-------- DATA LISTING

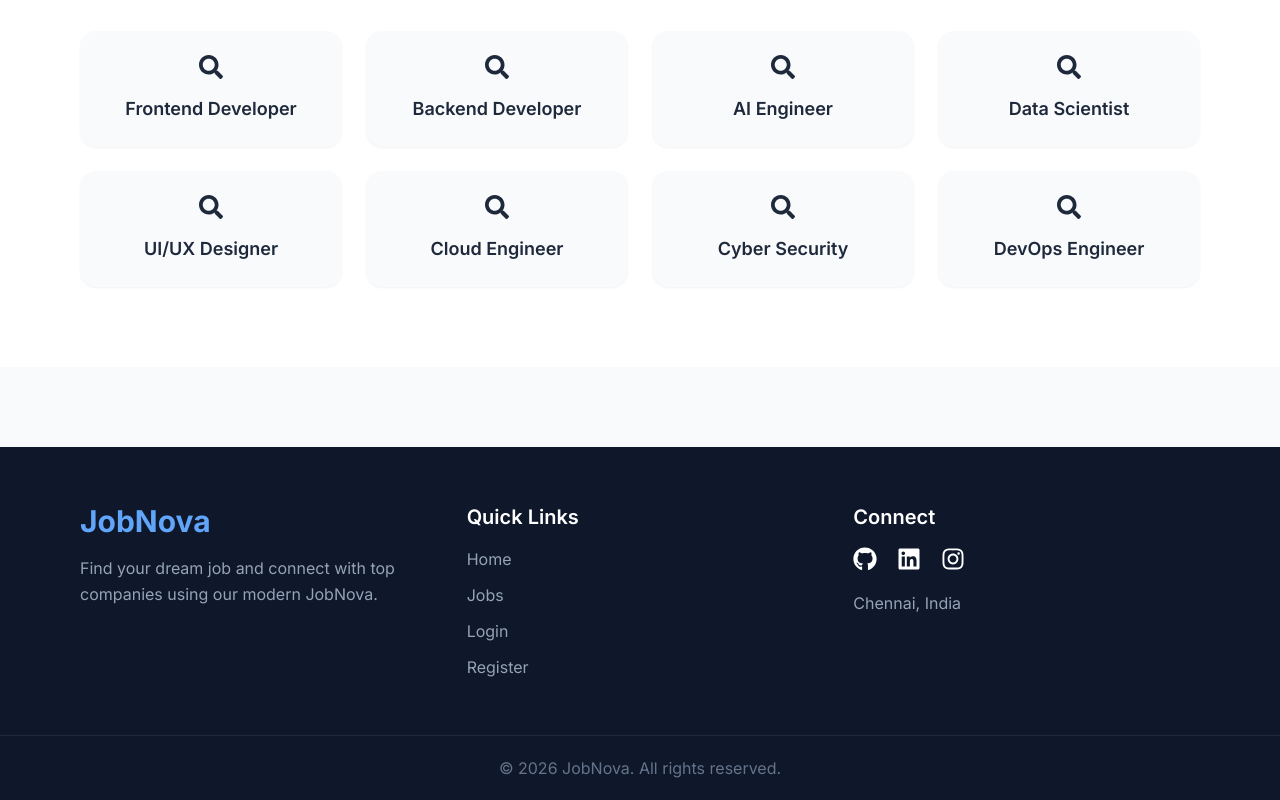
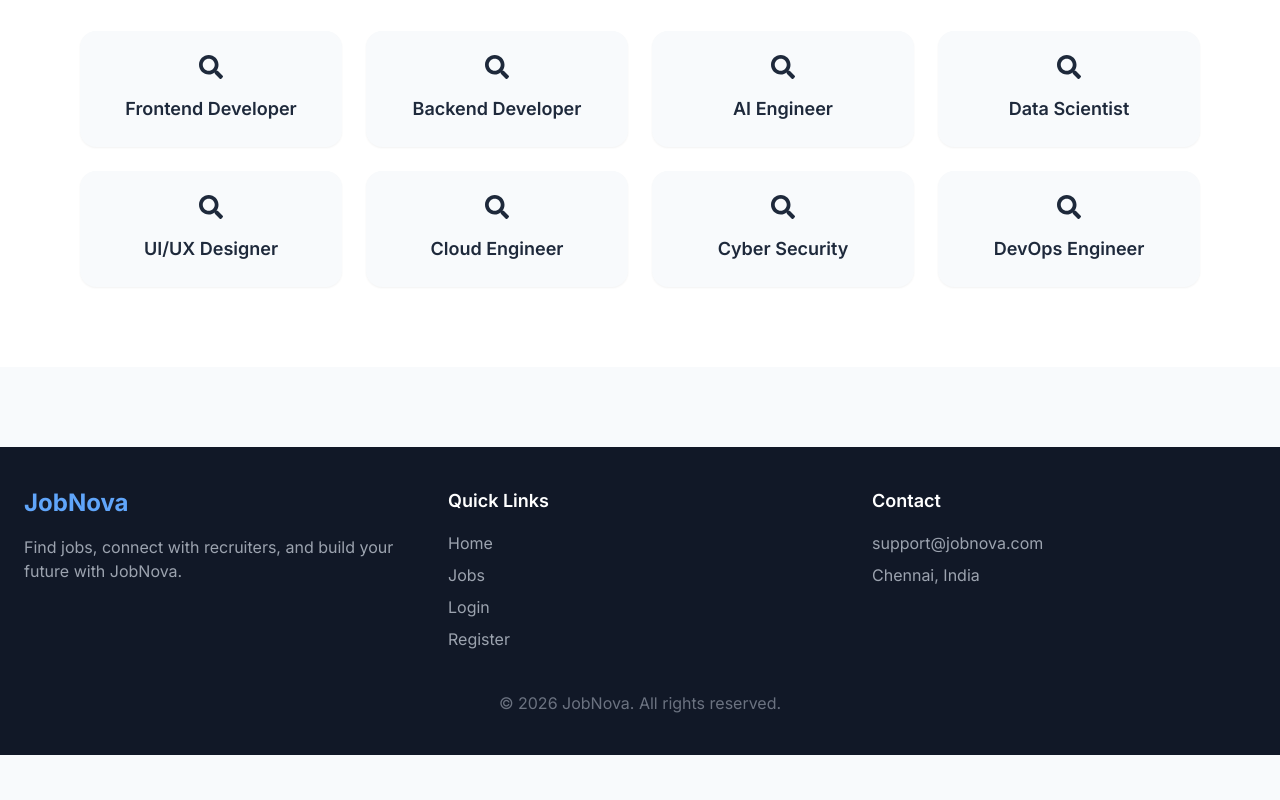
Before and after one commit to priyadarshni0701-apd/ai-job-portal-, a React (Vite) app in the folder frontend/: page / in a window 1280 px wide. Shown: the part 1383-2183 px from the top of the page. After the commit the page ends 2138 px from the top, so only its background shows below. Built offline with nearby package versions, Linux system fonts and the light colour scheme.

Commit message:
added changes to footer

```diff
--- a/frontend/src/components/Footer.jsx
+++ b/frontend/src/components/Footer.jsx
@@ -6,82 +6,51 @@ import {
 
 export default function Footer() {
   return (
-    <footer className="bg-slate-900 text-white mt-20">
+    <footer className="bg-gray-900 text-white py-10 mt-20">
+      <div className="max-w-7xl mx-auto px-6 grid md:grid-cols-3 gap-10">
 
-      <div className="max-w-7xl mx-auto px-6 lg:px-20 py-14 grid md:grid-cols-3 gap-10">
-
-        {/* LEFT */}
         <div>
-
-          <h1 className="text-3xl font-bold text-blue-400">
+          <h1 className="text-2xl font-bold text-blue-400">
             JobNova
           </h1>
 
-          <p className="text-slate-400 mt-4 leading-relaxed">
-            Find your dream job and connect with top companies
-            using our modern JobNova.
+          <p className="mt-4 text-gray-400">
+            Find jobs, connect with recruiters, and build your future with JobNova.
           </p>
-
         </div>
 
-        {/* CENTER */}
         <div>
-
-          <h2 className="text-xl font-semibold mb-4">
+          <h2 className="text-lg font-semibold mb-4">
             Quick Links
           </h2>
 
-          <ul className="space-y-3 text-slate-400">
-
-            <li className="hover:text-white cursor-pointer">
-              Home
-            </li>
-
-            <li className="hover:text-white cursor-pointer">
-              Jobs
-            </li>
-
-            <li className="hover:text-white cursor-pointer">
-              Login
-            </li>
-
-            <li className="hover:text-white cursor-pointer">
-              Register
-            </li>
-
+          <ul className="space-y-2 text-gray-400">
+            <li>Home</li>
+            <li>Jobs</li>
+            <li>Login</li>
+            <li>Register</li>
           </ul>
-
         </div>
 
-        {/* RIGHT */}
         <div>
-
-          <h2 className="text-xl font-semibold mb-4">
-            Connect
+          <h2 className="text-lg font-semibold mb-4">
+            Contact
           </h2>
 
-          <div className="flex gap-5 text-2xl">
+          <p className="text-gray-400">
+            support@jobnova.com
+          </p>
 
-            <FaGithub className="hover:text-blue-400 cursor-pointer" />
-
-            <FaLinkedin className="hover:text-blue-400 cursor-pointer" />
-
-            <FaInstagram className="hover:text-pink-400 cursor-pointer" />
-
-          </div>
-
-          <p className="text-slate-400 mt-5">
+          <p className="text-gray-400 mt-2">
             Chennai, India
           </p>
-
         </div>
 
       </div>
 
-      <div className="border-t border-slate-800 text-center py-5 text-slate-500">
+      <div className="text-center text-gray-500 mt-10">
         © 2026 JobNova. All rights reserved.
       </div>
-
     </footer>
   );
 }
```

----------------

(EXERCISE INSTRUCTIONS): Write out each entry again exactly, and skip the pictures.

(SOLUTION):
Before and after one commit to priyadarshni0701-apd/ai-job-portal-, a React (Vite) app in the folder frontend/: page / in a window 1280 px wide. Shown: the part 1383-2183 px from the top of the page. After the commit the page ends 2138 px from the top, so only its background shows below. Built offline with nearby package versions, Linux system fonts and the light colour scheme.

Commit message:
added changes to footer

```diff
--- a/frontend/src/components/Footer.jsx
+++ b/frontend/src/components/Footer.jsx
@@ -6,82 +6,51 @@ import {
 
 export default function Footer() {
   return (
-    <footer className="bg-slate-900 text-white mt-20">
+    <footer className="bg-gray-900 text-white py-10 mt-20">
+      <div className="max-w-7xl mx-auto px-6 grid md:grid-cols-3 gap-10">
 
-      <div className="max-w-7xl mx-auto px-6 lg:px-20 py-14 grid md:grid-cols-3 gap-10">
-
-        {/* LEFT */}
         <div>
-
-          <h1 className="text-3xl font-bold text-blue-400">
+          <h1 className="text-2xl font-bold text-blue-400">
             JobNova
           </h1>
 
-          <p className="text-slate-400 mt-4 leading-relaxed">
-            Find your dream job and connect with top companies
-            using our modern JobNova.
+          <p className="mt-4 text-gray-400">
+            Find jobs, connect with recruiters, and build your future with JobNova.
           </p>
-
         </div>
 
-        {/* CENTER */}
         <div>
-
-          <h2 className="text-xl font-semibold mb-4">
+          <h2 className="text-lg font-semibold mb-4">
             Quick Links
           </h2>
 
-          <ul className="space-y-3 text-slate-400">
-
-            <li className="hover:text-white cursor-pointer">
-              Home
-            </li>
-
-            <li className="hover:text-white cursor-pointer">
-              Jobs
-            </li>
-
-            <li className="hover:text-white cursor-pointer">
-              Login
-            </li>
-
-            <li className="hover:text-white cursor-pointer">
-              Register
-            </li>
-
+          <ul className="space-y-2 text-gray-400">
+            <li>Home</li>
+            <li>Jobs</li>
+            <li>Login</li>
+            <li>Register</li>
           </ul>
-
         </div>
 
-        {/* RIGHT */}
         <div>
-
-          <h2 className="text-xl font-semibold mb-4">
-            Connect
+          <h2 className="text-lg font-semibold mb-4">
+            Contact
           </h2>
 
-          <div className="flex gap-5 text-2xl">
+          <p className="text-gray-400">
+            support@jobnova.com
+          </p>
 
-            <FaGithub className="hover:text-blue-400 cursor-pointer" />
-
-            <FaLinkedin className="hover:text-blue-400 cursor-pointer" />
-
-            <FaInstagram className="hover:text-pink-400 cursor-pointer" />
-
-          </div>
-
-          <p className="text-slate-400 mt-5">
+          <p className="text-gray-400 mt-2">
             Chennai, India
           </p>
-
         </div>
 
       </div>
 
-      <div className="border-t border-slate-800 text-center py-5 text-slate-500">
+      <div className="text-center text-gray-500 mt-10">
         © 2026 JobNova. All rights reserved.
       </div>
-
     </footer>
   );
 }
```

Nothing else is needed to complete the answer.